To facilitate accurate assessments of the regional impacts of global warming, and make informed decisions about appropriate measures to mitigate them, detailed global warming projections with uncertainties are needed. The Ministry of Environment of Japan and the Japan Meteorological Agency performed 21 different multi-scenario and multi-ensemble experiments in Japan using the regional climate model MRI-NHRCM with a horizontal resolution of 20 km. To estimate the total range of uncertainty due to natural fluctuations and the variety of experimental runs by a single climate model with multi-physics and multi-SST ensembles under each greenhouse gas emission scenario, a unique statistical method that combined a mixture distribution and bootstrap resampling was adopted. Based on three models that adopted the Yoshimura scheme as a cumulus convection parameterization, annual mean temperatures in Japan were projected to rise significantly by 1.1 ± 0.4°C, 2.0 ± 0.4°C, 2.6 ± 0.6°C, and 4.4 ± 0.6°C under the RCP2.6, RCP4.5, RCP6.0, and RCP8.5 scenarios, respectively, at the end of the 21st century relative to the end of the 20th century (ensemble means ± standard deviations). In contrast, changes in future annual precipitation over Japan were projected to be statistically insignificant.

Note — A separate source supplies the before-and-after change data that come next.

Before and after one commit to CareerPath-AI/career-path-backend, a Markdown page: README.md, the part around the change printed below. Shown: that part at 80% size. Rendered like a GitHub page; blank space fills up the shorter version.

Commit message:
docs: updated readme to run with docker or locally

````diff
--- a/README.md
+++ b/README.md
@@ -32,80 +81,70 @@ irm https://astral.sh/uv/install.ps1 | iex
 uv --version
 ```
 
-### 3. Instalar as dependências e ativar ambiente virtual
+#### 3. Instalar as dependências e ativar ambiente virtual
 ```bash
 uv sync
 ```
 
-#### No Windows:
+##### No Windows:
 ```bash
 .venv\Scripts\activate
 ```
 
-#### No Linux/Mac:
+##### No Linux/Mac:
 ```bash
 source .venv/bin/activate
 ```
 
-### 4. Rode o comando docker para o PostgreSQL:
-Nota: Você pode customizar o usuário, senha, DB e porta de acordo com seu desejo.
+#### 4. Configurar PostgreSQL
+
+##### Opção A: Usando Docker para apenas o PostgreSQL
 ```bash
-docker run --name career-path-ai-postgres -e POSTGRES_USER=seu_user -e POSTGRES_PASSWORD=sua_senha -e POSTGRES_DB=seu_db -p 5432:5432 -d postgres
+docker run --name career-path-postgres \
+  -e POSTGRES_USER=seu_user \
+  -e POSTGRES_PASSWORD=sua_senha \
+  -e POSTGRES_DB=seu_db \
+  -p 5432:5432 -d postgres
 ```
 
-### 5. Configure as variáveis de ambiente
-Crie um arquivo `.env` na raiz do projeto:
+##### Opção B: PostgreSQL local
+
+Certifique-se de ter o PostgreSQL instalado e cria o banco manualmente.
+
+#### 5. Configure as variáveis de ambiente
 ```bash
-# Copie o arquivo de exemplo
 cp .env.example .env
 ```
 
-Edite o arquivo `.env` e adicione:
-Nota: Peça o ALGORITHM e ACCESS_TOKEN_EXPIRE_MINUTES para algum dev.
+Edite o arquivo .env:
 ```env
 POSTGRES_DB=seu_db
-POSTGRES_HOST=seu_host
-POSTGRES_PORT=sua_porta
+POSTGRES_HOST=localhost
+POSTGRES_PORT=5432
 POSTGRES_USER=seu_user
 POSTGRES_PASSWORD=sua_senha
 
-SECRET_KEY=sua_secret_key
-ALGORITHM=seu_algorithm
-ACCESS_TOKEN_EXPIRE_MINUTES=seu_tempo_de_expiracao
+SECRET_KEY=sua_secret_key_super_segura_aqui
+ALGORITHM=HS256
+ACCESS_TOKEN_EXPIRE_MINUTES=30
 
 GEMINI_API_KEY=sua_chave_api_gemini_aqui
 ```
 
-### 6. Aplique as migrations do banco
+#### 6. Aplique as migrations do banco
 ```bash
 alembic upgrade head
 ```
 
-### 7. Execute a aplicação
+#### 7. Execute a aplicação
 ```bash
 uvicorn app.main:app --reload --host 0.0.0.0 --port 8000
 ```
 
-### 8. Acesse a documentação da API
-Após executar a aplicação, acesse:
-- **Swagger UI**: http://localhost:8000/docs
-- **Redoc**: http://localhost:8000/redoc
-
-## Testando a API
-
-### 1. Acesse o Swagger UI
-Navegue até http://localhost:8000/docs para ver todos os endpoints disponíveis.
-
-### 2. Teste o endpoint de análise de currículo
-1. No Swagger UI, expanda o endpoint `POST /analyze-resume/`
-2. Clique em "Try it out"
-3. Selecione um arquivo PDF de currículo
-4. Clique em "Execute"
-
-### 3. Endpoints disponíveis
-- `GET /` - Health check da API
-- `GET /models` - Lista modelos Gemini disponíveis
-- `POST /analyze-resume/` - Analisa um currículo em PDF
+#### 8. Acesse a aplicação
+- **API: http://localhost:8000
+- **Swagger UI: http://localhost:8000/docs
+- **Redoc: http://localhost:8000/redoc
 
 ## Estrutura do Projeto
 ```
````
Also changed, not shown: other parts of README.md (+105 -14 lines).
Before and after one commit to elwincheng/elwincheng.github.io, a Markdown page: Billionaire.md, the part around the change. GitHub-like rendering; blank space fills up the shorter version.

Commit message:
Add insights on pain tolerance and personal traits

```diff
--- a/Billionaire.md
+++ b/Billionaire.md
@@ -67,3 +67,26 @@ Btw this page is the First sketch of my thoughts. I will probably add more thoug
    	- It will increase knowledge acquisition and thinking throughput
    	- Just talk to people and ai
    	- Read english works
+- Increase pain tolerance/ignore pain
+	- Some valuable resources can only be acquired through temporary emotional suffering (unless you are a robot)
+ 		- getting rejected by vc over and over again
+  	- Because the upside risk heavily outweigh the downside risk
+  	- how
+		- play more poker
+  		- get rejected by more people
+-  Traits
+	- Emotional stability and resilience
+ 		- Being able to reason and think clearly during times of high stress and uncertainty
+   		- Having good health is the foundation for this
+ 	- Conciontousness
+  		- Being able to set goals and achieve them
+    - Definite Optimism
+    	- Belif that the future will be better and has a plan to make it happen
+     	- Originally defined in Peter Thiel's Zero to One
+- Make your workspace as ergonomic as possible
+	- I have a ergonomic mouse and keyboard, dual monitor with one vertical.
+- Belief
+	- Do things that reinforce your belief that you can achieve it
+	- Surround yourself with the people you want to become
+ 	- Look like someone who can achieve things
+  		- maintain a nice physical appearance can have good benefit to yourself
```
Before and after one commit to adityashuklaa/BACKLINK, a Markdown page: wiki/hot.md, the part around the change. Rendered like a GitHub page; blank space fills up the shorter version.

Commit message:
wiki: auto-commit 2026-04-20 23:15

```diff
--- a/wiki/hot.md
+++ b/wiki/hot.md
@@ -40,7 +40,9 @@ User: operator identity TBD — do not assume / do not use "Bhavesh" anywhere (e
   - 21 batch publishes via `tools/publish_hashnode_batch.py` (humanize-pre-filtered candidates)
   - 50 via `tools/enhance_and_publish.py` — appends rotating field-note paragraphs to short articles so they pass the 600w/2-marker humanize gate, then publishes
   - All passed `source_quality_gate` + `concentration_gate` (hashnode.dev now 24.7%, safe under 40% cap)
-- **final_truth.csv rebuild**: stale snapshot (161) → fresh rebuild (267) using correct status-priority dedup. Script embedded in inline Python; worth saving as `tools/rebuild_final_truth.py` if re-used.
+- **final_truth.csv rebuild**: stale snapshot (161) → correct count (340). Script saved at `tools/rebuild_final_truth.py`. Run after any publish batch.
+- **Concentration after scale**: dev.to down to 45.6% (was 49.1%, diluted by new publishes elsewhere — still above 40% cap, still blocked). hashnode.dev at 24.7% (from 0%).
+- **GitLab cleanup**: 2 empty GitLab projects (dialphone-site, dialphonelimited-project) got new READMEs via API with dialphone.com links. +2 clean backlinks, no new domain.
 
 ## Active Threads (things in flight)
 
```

Climate analogues for 17 Australian cities in the current climate (1979–2003) were identified by using a non-parametric climate analogue approach and multi-ensemble future climate projections in the late 21st century (2075–2099) made with the Meteorological Research Institute’s atmospheric general circulation model, version 3.2H under the Special Report on Emissions Scenarios A1B scenario with a horizontal resolution of about 60 km. By using this approach, climate analogue cities could be identified within the uncertainties of the multi-ensemble future climate projections. A similarity score as a metric of climate analogue is evaluated with the threshold as the quantified uncertainties in nonparametric manner. Ten of the identified climate analogue cities were in Australia, even in a global search, and the other seven analogue cities were in other continents: five in Africa, one in Mexico, and one in Argentina. In an in-country search, climate analogues for the seven target cities whose climate analogues were identified in other parts of the world in the global search were identified in Australia, although the similarity scores were low. Very low similarity scores imply that the future climate of the target city will be novel, that is, a climate that no city is currently experiencing.
Edited and published by : Japan Society of Hydrology and Water Resources Produced and listed by : Nakanishi Printing Co.,Ltd.(Vol. 4 (2010)) Gakujutsu-tosho Printing Co. Ltd.(Vol. 2 (2008) - Vol. 4 (2010))